A few weeks ago, I received something in the mail from Lubbock's Meals on Wheels, asking for contributions for holiday meals. Everybody is familiar with Meals on Wheels, right? It's a program for homebound or challenged people, many of them elderly, to receive hot, nutritious meals delivered right to their homes. Along with the food, the recipients also have somebody checking on them, talking with them, breaking the isolation that so many in that situation experience. The Lubbock Meals on Wheels program has been delivering meals for over 40 years, and is entirely funded by community donations.
What was neat about the mailing they sent is that it had a special placemat that you could add your own message to and send in along with your donation, and then the placemat will be delivered to one of the meal recipients. Instead of writing something on it myself, I thought it would be fun to let the kids color it and add their own messages. When I told them what it was for, they loved the idea, and really treated it like something special.
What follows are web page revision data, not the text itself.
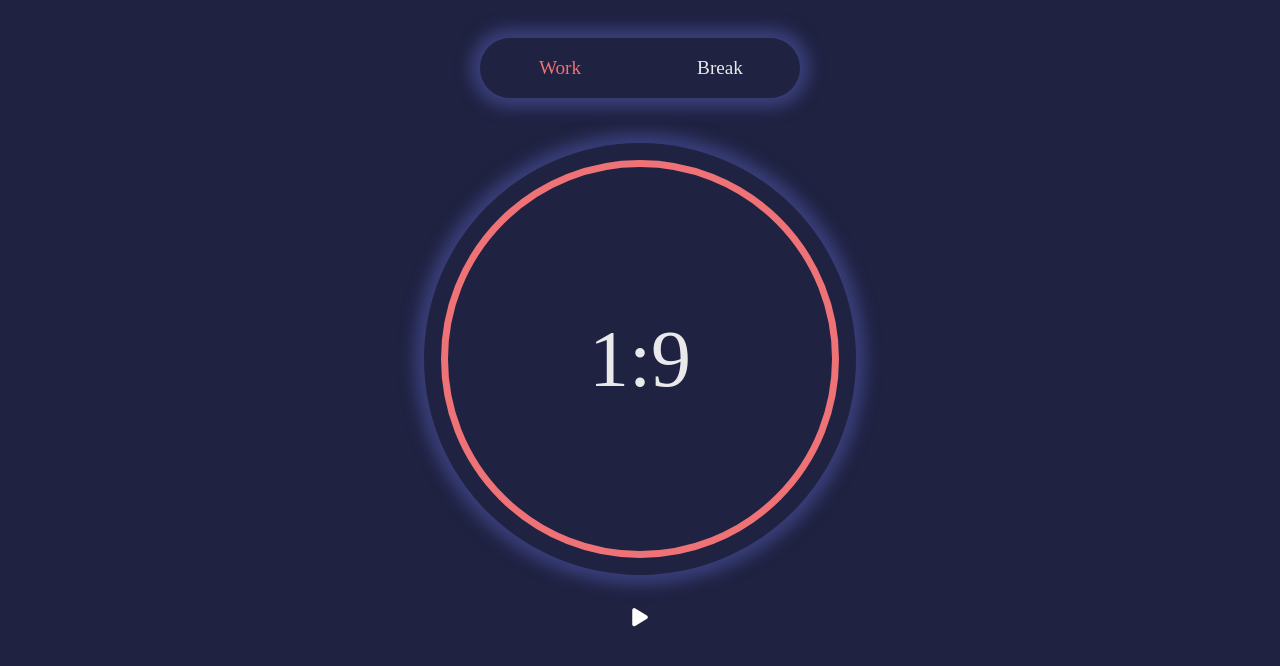
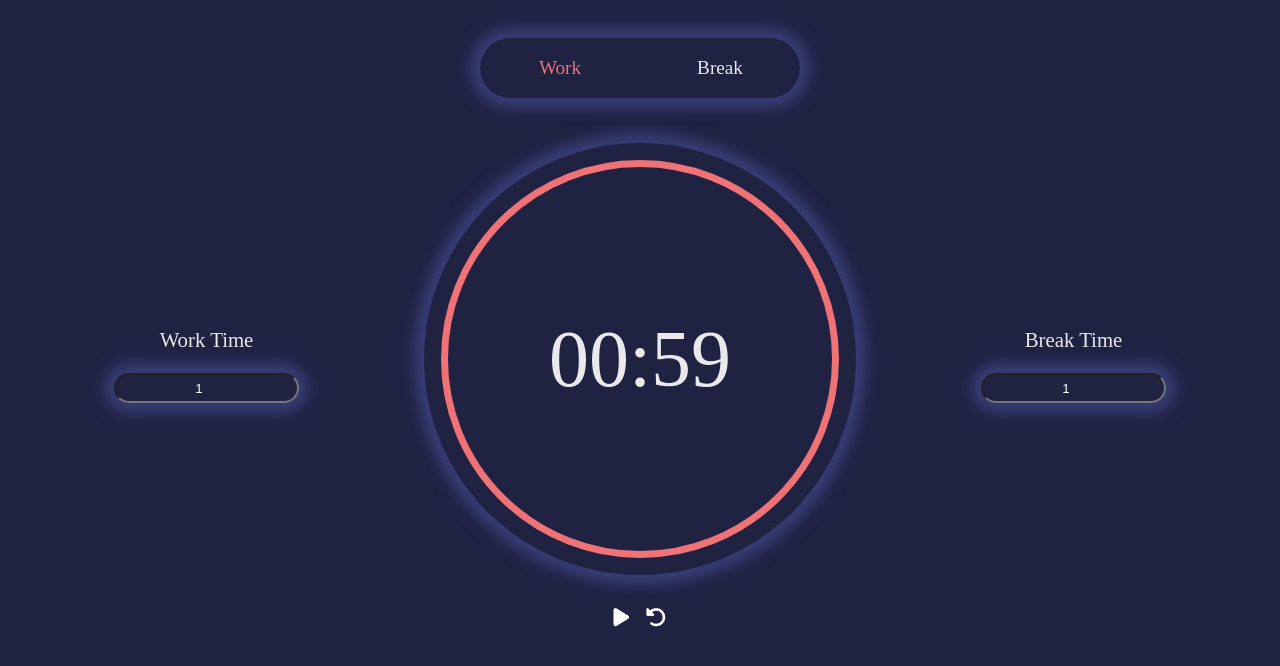
Before and after one commit to ArhamisGC/Pomodoro-Timer, a plain HTML site: page index.html in a window 1280 px wide. Both pictures are taken after a click on the button 639 px from the left and 618 px from the top of the page. Drawn offline with Linux system fonts and the light colour scheme.

Commit message:
allow users to set custom times and reset the Pomodoro timer

```diff
--- a/index.html
+++ b/index.html
@@ -16,6 +16,11 @@
 </head>
 <body>
 <div class="container">
+  <div class="work-time" >
+    <p>Work Time</p>
+    <input class="work-time" id="work-time" type="number" min="1" value="1">
+  </div>
+  <div class="pomodoro">
     <div class="panel">
       <div id="work" class="work"><p>Work</p></div>
       <div id="break" class="break"><p>Break</p></div>
@@ -29,6 +34,12 @@
     </div>
     <div class="control">
       <button onclick="start()"><i class="fa-solid fa-play"></i></button>
+      <button onclick="restart()"><i class="fa-solid fa-rotate-left"></i></button>
+    </div>
+  </div>
+  <div class="work-time">
+    <p>Break Time</p>
+    <input class="work-time" type="number" id="break-time" min="1" value="1">
   </div>
 </div>
 </body>
--- a/script.js
+++ b/script.js
@@ -1,21 +1,37 @@
 let type = true;
+let idInterval  = null;
+let workMinutes = 0;
+let breaksMinutes = 0;
+let actualMinutes = 0;
+let actualSeconds = 0;
+
+
 function start(){
   const works = document.getElementById("work");
   const breaks = document.getElementById("break");
   const circle = document.getElementById("circle");
+  let workTimeId = document.getElementById("work-time");
+  const breakTimeId = document.getElementById("break-time");
+  const workTime = workTimeId.value;
+  const breakTime = breakTimeId.value;
 
-  let workMinutes = 1;
-  let seconds = 10;
-  let breaksMinutes = 1;
+  workMinutes = parseInt(workTime);
+  breaksMinutes = parseInt(breakTime);
 
-  let actualMinutes = workMinutes;
-  let actualSeconds = seconds;
+  actualMinutes = workMinutes;
+  actualSeconds = 0;
+
   works.classList.add("active");
+
+  if(idInterval){
+    clearInterval(idInterval);
+  }
+
   let timerFunction = () =>{
-    document.getElementById("minutes").innerHTML = actualMinutes;
-    document.getElementById("seconds").innerHTML = actualSeconds;
+    document.getElementById("minutes").innerHTML = actualMinutes.toString().padStart(2,'0');
+    document.getElementById("seconds").innerHTML = actualSeconds.toString().padStart(2,'0');
 
-    if(actualSeconds == 0){
+    if(actualSeconds === 0){
       actualSeconds = 59;
       actualMinutes -=1 ;
     }else{
@@ -39,5 +55,14 @@ function start(){
     }
   }
 
-  setInterval(timerFunction,1000);
+  idInterval = setInterval(timerFunction,1000);
 }
+
+function restart(){
+  clearInterval(idInterval);
+  idInterval = null;
+  actualMinutes = workMinutes;
+  actualSeconds = 0;
+  document.getElementById("minutes").innerHTML = actualMinutes.toString().padStart(2,'0');
+  document.getElementById("seconds").innerHTML = actualSeconds.toString().padStart(2,'0');
+}
--- a/styles.css
+++ b/styles.css
@@ -18,6 +18,32 @@ body{
 }
 
 .container{
+    display: flex;
+    align-content: space-between;
+    justify-content: space-between;
+    text-align: left;
+}
+
+.work-time{
+    margin: 0 50px 0 50px;
+    position: relative;
+    align-self: center;
+    height: 1.5rem;
+    text-align: center;
+}
+
+.work-time input{
+    color: white;
+    border-radius: 40px;
+    background-color: var(--color-primary);
+    -webkit-box-shadow: 0 0 15px 10px var(--color-shadow);
+}
+
+.work-time p{
+    font-size: 1.3rem;
+}
+
+.pomodoro{
     display: flex;
     flex-direction: column;
     position: relative;
```
Lines whose indentation alone changed are shown as unchanged.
I had such a good time watching them make the placemat, that when they asked me if we could go swimming afterwards, I couldn't say no, even though it was only about 40 degrees outside. Swimming ended up being a blast, though. There were two people swimming laps in the lap lanes, but we had the entire pool to ourselves aside from them. Jack was especially thrilled; he jumped off the side of the pool into my arms, and then put his face about an inch from mine and beamed, "I'M HAVING THE BEST DAY, DADDY!" He was right: it was a really nice day.
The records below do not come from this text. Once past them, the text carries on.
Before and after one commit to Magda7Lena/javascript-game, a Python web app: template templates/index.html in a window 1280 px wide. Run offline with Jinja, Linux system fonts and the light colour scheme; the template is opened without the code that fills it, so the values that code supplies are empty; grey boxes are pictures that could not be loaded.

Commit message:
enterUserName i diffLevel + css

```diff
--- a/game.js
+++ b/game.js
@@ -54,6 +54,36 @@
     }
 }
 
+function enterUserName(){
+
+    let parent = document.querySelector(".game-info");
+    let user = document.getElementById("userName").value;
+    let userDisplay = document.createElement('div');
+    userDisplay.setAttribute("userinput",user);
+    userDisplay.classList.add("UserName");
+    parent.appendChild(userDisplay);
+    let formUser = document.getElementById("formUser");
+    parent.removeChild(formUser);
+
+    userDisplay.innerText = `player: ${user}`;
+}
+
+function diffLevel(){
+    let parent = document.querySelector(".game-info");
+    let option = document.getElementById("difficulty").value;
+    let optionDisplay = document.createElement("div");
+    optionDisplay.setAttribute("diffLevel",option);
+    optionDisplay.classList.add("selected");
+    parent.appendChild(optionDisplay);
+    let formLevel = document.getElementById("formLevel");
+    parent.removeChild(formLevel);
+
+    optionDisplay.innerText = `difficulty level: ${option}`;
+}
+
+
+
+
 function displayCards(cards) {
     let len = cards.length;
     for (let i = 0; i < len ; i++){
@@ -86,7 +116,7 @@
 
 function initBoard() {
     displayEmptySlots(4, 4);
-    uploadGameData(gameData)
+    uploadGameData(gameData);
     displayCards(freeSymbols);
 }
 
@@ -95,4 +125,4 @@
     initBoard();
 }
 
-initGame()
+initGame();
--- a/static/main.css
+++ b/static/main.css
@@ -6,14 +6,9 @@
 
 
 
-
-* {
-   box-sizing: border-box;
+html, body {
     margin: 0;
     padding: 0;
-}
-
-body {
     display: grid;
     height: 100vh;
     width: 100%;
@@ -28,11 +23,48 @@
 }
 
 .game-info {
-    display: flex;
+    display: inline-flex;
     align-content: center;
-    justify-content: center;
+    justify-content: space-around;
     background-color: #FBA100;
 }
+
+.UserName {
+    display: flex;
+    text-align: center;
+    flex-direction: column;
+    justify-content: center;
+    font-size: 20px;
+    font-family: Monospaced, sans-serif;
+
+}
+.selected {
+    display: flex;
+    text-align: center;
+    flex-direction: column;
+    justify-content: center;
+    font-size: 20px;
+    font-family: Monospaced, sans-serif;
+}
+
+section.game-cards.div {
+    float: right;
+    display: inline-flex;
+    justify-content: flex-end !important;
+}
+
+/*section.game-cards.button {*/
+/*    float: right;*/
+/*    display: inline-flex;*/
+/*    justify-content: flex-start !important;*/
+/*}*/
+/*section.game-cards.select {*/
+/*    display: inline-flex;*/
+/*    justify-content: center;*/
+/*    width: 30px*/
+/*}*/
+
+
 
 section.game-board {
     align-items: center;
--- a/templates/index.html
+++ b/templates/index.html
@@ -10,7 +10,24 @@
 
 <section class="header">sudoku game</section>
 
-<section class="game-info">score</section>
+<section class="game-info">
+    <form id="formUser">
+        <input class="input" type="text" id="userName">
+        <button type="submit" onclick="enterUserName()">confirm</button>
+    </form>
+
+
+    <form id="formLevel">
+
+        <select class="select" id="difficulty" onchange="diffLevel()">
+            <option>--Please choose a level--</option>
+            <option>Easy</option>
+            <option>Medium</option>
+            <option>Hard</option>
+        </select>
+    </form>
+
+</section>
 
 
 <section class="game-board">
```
Affirmation Project: If the phrase that I used in the first paragraph, "cheerful service," means anything special to you, then you may also be a member of the Order of the Arrow. If I made a list of the five most influential things in my life, Boy Scouts would easily, easily make it on that list. I was a pretty bookish, solitary kid, and I didn't even want to join Scouts when my dad made me. It turned out to be one of the best things that could have happened to me. Scouts made me into the person I am today. It taught me to work with my peers, and to develop leadership not only in myself, but also to help develop it in others. It instilled in me a love of the outdoors and of trying new things. And, you know, it was just a lot of fun. Mr. James Harris, my Scoutmaster, shaped my life and the lives of so many others. Doing a project like Project Advent only occurred to me at all because of the brotherhood of cheerful service that I was fortunate to be a part of.